Seniors`week is coming to an end this Sunday and Alberta Health Services would like to share how seniors can stay safe and stay healthy and independent by promoting healthy activity to reduce falls.
Seniors’ Week started on June 6th and will be ending on the 12th.
Alberta Health Services warns that falls are a leading cause of injury in seniors and can cause life-limiting effects that can lead to a decrease in independence. In 2020 more than 34,000 seniors had visits to an emergency department or urgent care center.
AHS says risks of falling do increase as people age but falls are not considered a normal part of aging and there are actions to be taken to help avoid falls:
Keep Active to maintain strength and balance. Regular physical activity can help prevent injury and enhance independence, improving overall quality of life. Specifically,
- Do activities that challenge strength, balance, endurance and flexibility
- For those with limitations, discuss strategies for staying Active With Limited Mobility. (MyHealth.Alberta.ca)
- Use supportive footwear. View The Ideal Shoe For Seniors’ Falls Prevention poster (FindingBalanceAlberta.ca)
- Consider staying active with a friend/exercise partner for safety and socialization
- Prevent heat-related illness by protecting yourself from the sun and drinking plenty of water to stay hydrated. Avoid strenuous activity during hot, humid hours of the day. Find more information on preventing heat-related illnesses (MyHealth.Alberta.ca)
- Talk to a healthcare provider before beginning a new physical activity
Check Your Vision and ensure you have a complete annual eye exam
- Allow eyes time to adjust to light and to pay attention to surroundings to help prevent falls.
- Changes to vision may increase the risk of falling. Alberta Health Care covers the cost of an annual eye exam for adults aged 65 and older. Some seniors may also be eligible for limited reimbursement for prescription eyeglasses. See Vision Care for Seniors (Alberta Association of Optometrists)

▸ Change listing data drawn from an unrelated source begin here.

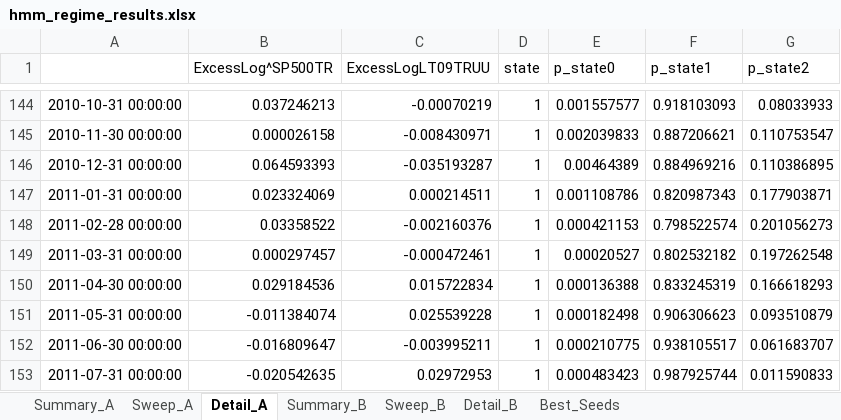
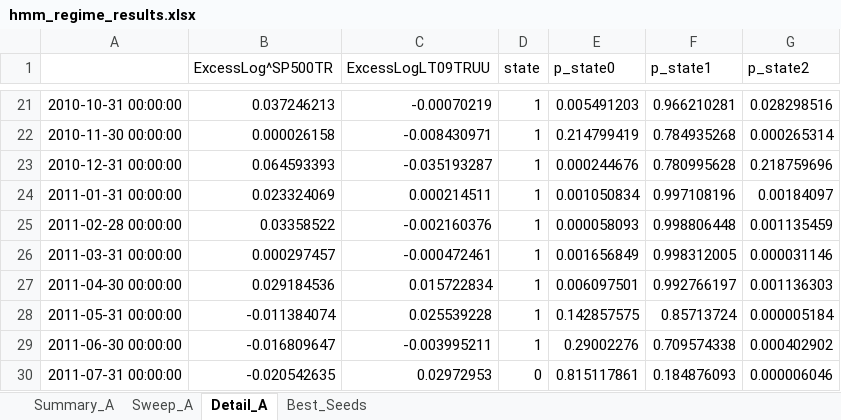
Before and after one commit to pVachev/MasterThesisTrials, an Excel workbook: hmm_regime_results.xlsx, sheet Detail_A, drawn as a sheet; only a part is shown, gaps mark what is left out; values as stored, in another font and other column widths than the file's, no borders; addresses are those after the commit; the diff covers the shown part only; the diff names each change by its address in the sheet, - before the commit and + after, or states it on an @@ line.

```diff
--- a/hmm_regime_results.xlsx (sheet Detail_A)
+++ b/hmm_regime_results.xlsx (sheet Detail_A)
-sheet tab: Summary_B
-sheet tab: Sweep_B
-sheet tab: Detail_B
-E21 (p_state0): 0.001557577
+E21 (p_state0): 0.005491203
-F21 (p_state1): 0.918103093
+F21 (p_state1): 0.966210281
-G21 (p_state2): 0.08033933
+G21 (p_state2): 0.028298516
-E22 (p_state0): 0.002039833
+E22 (p_state0): 0.214799419
-F22 (p_state1): 0.887206621
+F22 (p_state1): 0.784935268
-G22 (p_state2): 0.110753547
+G22 (p_state2): 0.000265314
-E23 (p_state0): 0.00464389
+E23 (p_state0): 0.000244676
-F23 (p_state1): 0.884969216
+F23 (p_state1): 0.780995628
-G23 (p_state2): 0.110386895
+G23 (p_state2): 0.218759696
-E24 (p_state0): 0.001108786
+E24 (p_state0): 0.001050834
-F24 (p_state1): 0.820987343
+F24 (p_state1): 0.997108196
-G24 (p_state2): 0.177903871
+G24 (p_state2): 0.00184097
-E25 (p_state0): 0.000421153
+E25 (p_state0): 0.000058093
-F25 (p_state1): 0.798522574
+F25 (p_state1): 0.998806448
-G25 (p_state2): 0.201056273
+G25 (p_state2): 0.001135459
-E26 (p_state0): 0.00020527
+E26 (p_state0): 0.001656849
-F26 (p_state1): 0.802532182
+F26 (p_state1): 0.998312005
-G26 (p_state2): 0.197262548
+G26 (p_state2): 0.000031146
-E27 (p_state0): 0.000136388
+E27 (p_state0): 0.006097501
-F27 (p_state1): 0.833245319
+F27 (p_state1): 0.992766197
-G27 (p_state2): 0.166618293
+G27 (p_state2): 0.001136303
-E28 (p_state0): 0.000182498
+E28 (p_state0): 0.142857575
-F28 (p_state1): 0.906306623
+F28 (p_state1): 0.85713724
-G28 (p_state2): 0.093510879
+G28 (p_state2): 0.000005184
-E29 (p_state0): 0.000210775
+E29 (p_state0): 0.29002276
-F29 (p_state1): 0.938105517
+F29 (p_state1): 0.709574338
-G29 (p_state2): 0.061683707
+G29 (p_state2): 0.000402902
-D30 (state): 1
+D30 (state): 0
-E30 (p_state0): 0.000483423
+E30 (p_state0): 0.815117861
-F30 (p_state1): 0.987925744
+F30 (p_state1): 0.184876093
-G30 (p_state2): 0.011590833
+G30 (p_state2): 0.000006046
```
Also changed, not shown: 123 removed rows and 718 edited cells elsewhere in this sheet, sheet Sweep_A, sheet Summary_A, sheet Best_Seeds, 12 other files.
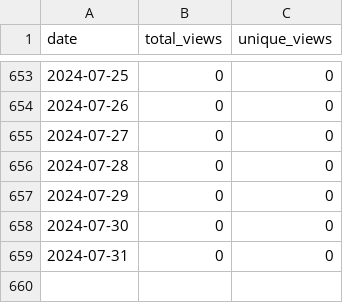
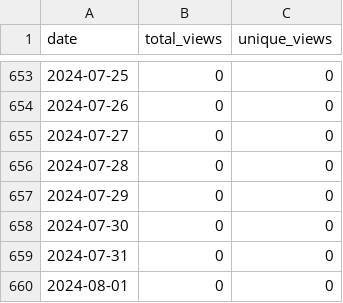
Before and after one commit to merrymitch/COMP3270, a CSV file: .traffic/views.csv, drawn as a sheet; only a part is shown, gaps mark what is left out; the diff names each change by its address in the sheet, - before the commit and + after, or states it on an @@ line.

```diff
--- a/.traffic/views.csv
+++ b/.traffic/views.csv
+row 660: 2024-08-01 | 0 | 0
```
Also changed, not shown: .traffic/clones.csv, 3 other files.
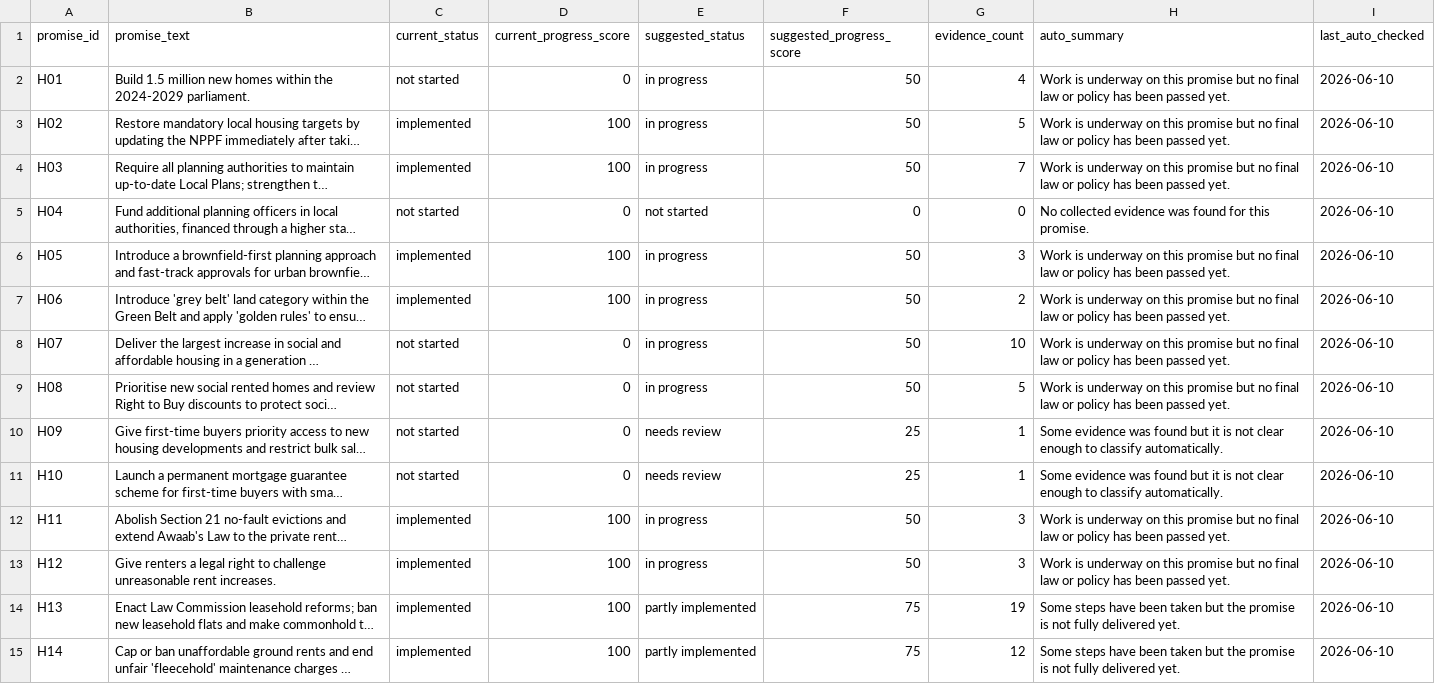
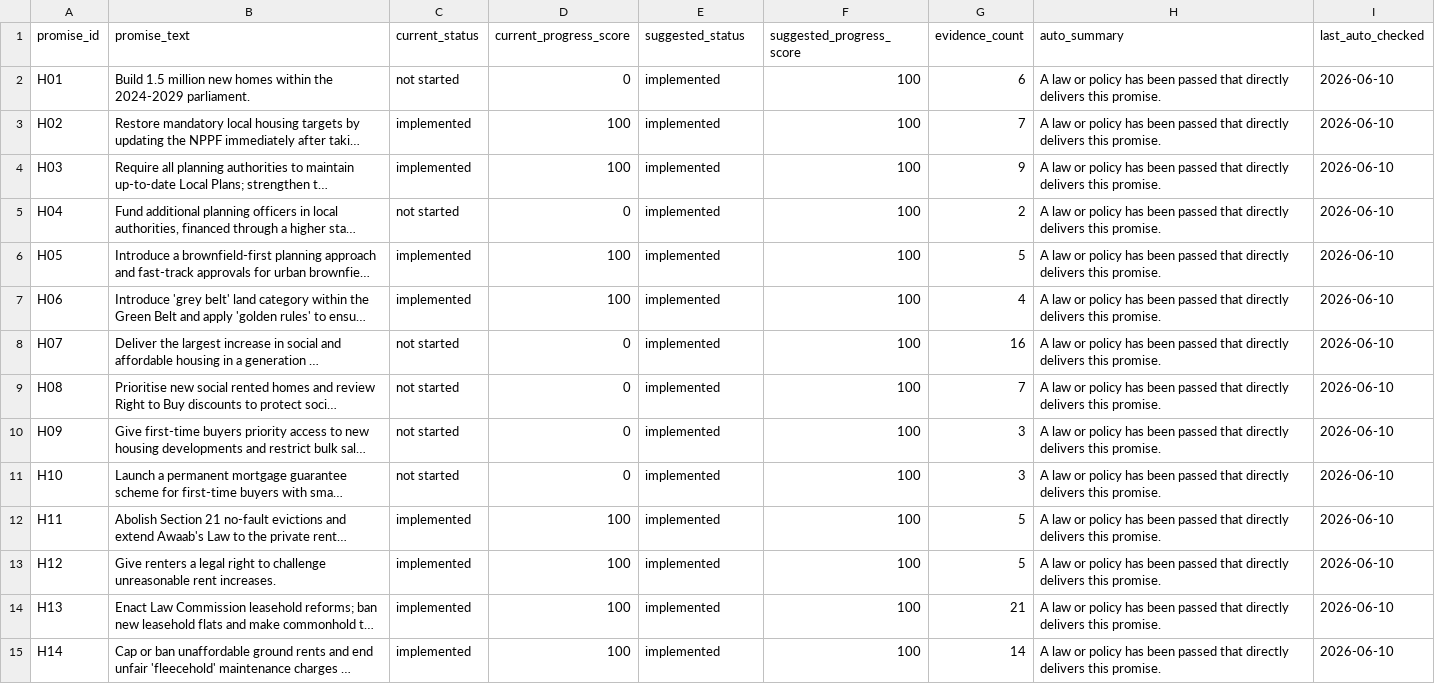
Before and after one commit to darkoutsideale-dev/uk-labour-promise-tracker, a CSV file: promise-tracker-website/data/promise_status_suggestions.csv, drawn as a sheet; only a part is shown; long unchanged cells end in …; the diff covers the shown part only; the diff names each change by its address in the sheet, - before the commit and + after, or states it on an @@ line.

```diff
--- a/promise-tracker-website/data/promise_status_suggestions.csv
+++ b/promise-tracker-website/data/promise_status_suggestions.csv
-E2:E4 (suggested_status): in progress
+E2:E4 (suggested_status): implemented
-F2:F4 (suggested_progress_score): 50
+F2:F4 (suggested_progress_score): 100
-G2 (evidence_count): 4
+G2 (evidence_count): 6
-H2:H4 (auto_summary): Work is underway on this promise but no final law or policy has been passed yet.
+H2:H4 (auto_summary): A law or policy has been passed that directly delivers this promise.
-G3 (evidence_count): 5
+G3 (evidence_count): 7
-G4 (evidence_count): 7
+G4 (evidence_count): 9
-E5 (suggested_status): not started
+E5 (suggested_status): implemented
-F5 (suggested_progress_score): 0
+F5 (suggested_progress_score): 100
-G5 (evidence_count): 0
+G5 (evidence_count): 2
-H5 (auto_summary): No collected evidence was found for this promise.
+H5 (auto_summary): A law or policy has been passed that directly delivers this promise.
-E6:E9 (suggested_status): in progress
+E6:E9 (suggested_status): implemented
-F6:F9 (suggested_progress_score): 50
+F6:F9 (suggested_progress_score): 100
-G6 (evidence_count): 3
+G6 (evidence_count): 5
-H6:H9 (auto_summary): Work is underway on this promise but no final law or policy has been passed yet.
+H6:H9 (auto_summary): A law or policy has been passed that directly delivers this promise.
-G7 (evidence_count): 2
+G7 (evidence_count): 4
-G8 (evidence_count): 10
+G8 (evidence_count): 16
-G9 (evidence_count): 5
+G9 (evidence_count): 7
-E10:E11 (suggested_status): needs review
+E10:E11 (suggested_status): implemented
-F10:F11 (suggested_progress_score): 25
+F10:F11 (suggested_progress_score): 100
-G10:G11 (evidence_count): 1
+G10:G11 (evidence_count): 3
-H10:H11 (auto_summary): Some evidence was found but it is not clear enough to classify automatically.
+H10:H11 (auto_summary): A law or policy has been passed that directly delivers this promise.
-E12:E13 (suggested_status): in progress
+E12:E13 (suggested_status): implemented
-F12:F13 (suggested_progress_score): 50
+F12:F13 (suggested_progress_score): 100
-G12:G13 (evidence_count): 3
+G12:G13 (evidence_count): 5
-H12:H13 (auto_summary): Work is underway on this promise but no final law or policy has been passed yet.
+H12:H13 (auto_summary): A law or policy has been passed that directly delivers this promise.
-E14:E15 (suggested_status): partly implemented
+E14:E15 (suggested_status): implemented
-F14:F15 (suggested_progress_score): 75
+F14:F15 (suggested_progress_score): 100
-G14 (evidence_count): 19
+G14 (evidence_count): 21
-H14:H15 (auto_summary): Some steps have been taken but the promise is not fully delivered yet.
+H14:H15 (auto_summary): A law or policy has been passed that directly delivers this promise.
-G15 (evidence_count): 12
+G15 (evidence_count): 14
```
Also changed, not shown: 16 edited cells elsewhere in this file, 3 other files.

Review Your Medications annually with a doctor or pharmacist.
- Ask questions about side effects, interactions, and proper dosing when starting a new medication New Medicines: Questions to Ask the Doctor (MyHealth.Alberta.ca)
- Some medications can increase the risk of falling Review Your Medications (FindingBalanceAlberta.ca)
- Keep a Master List of Medicines at home and with you when you go out (MyHealth.Alberta.ca)
- Speak with your doctor if you experience dizziness and learn about managing blood pressure by reviewing Manage Your Blood Pressure (MyHealth.Alberta.ca)
Reduce falls in the home
- Keep floors and pathways clear of furniture, cords, and clutter
- Remove items you can trip over
- Move furniture and electrical cords out of walking paths
- Keep your home well-lit
- Remove scatter rugs and mats. Use non-slip mats on slippery surfaces like bathroom floors and entranceways.
- If you use a cane, replace the rubber tip when it becomes worn
- Ensure you have sturdy handrails along stairways